╭─ Data for analysis

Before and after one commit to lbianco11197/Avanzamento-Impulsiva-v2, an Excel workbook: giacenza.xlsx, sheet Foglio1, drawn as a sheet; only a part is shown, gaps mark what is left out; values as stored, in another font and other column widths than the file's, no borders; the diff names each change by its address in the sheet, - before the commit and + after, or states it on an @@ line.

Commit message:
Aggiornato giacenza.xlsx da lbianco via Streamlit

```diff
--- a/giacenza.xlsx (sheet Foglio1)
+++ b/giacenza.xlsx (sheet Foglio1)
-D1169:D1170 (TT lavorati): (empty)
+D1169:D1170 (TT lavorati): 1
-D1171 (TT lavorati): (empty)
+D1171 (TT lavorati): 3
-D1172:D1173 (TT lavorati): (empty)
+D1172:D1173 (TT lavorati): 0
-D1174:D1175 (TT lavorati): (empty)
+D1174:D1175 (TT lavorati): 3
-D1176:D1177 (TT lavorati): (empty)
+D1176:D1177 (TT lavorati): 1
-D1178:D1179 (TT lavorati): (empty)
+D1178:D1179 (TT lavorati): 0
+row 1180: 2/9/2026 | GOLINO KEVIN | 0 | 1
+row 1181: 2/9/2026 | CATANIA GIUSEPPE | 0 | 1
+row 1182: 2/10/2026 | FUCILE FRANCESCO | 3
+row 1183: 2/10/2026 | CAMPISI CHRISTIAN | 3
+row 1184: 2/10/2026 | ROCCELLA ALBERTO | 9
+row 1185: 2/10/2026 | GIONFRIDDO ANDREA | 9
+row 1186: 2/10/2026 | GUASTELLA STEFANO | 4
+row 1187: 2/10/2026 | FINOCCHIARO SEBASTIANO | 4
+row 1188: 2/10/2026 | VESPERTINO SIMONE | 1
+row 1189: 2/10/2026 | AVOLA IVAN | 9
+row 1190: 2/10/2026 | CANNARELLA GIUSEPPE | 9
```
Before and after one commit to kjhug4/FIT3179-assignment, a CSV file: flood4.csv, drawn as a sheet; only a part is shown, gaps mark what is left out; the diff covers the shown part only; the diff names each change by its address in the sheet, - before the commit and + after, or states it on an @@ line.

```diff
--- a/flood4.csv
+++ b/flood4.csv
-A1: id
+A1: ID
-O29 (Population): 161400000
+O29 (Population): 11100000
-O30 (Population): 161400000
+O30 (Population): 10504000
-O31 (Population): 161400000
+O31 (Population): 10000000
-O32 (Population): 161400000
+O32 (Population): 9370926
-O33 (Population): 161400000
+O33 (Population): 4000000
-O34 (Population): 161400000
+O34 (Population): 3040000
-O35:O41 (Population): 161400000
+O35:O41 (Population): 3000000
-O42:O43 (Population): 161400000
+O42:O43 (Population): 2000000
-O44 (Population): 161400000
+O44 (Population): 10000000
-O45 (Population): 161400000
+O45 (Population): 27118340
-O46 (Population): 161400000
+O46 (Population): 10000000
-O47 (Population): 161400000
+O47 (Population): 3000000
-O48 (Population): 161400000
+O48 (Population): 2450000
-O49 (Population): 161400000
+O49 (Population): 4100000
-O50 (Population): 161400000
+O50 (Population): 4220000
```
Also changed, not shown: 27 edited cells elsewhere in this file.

╰─

#### Required work
Wherever the word "giacenza" turns up in the records above, copy the line that holds it.

#### Written reply
Before and after one commit to lbianco11197/Avanzamento-Impulsiva-v2, an Excel workbook: giacenza.xlsx, sheet Foglio1, drawn as a sheet; only a part is shown, gaps mark what is left out; values as stored, in another font and other column widths than the file's, no borders; the diff names each change by its address in the sheet, - before the commit and + after, or states it on an @@ line.
Aggiornato giacenza.xlsx da lbianco via Streamlit
--- a/giacenza.xlsx (sheet Foglio1)
+++ b/giacenza.xlsx (sheet Foglio1)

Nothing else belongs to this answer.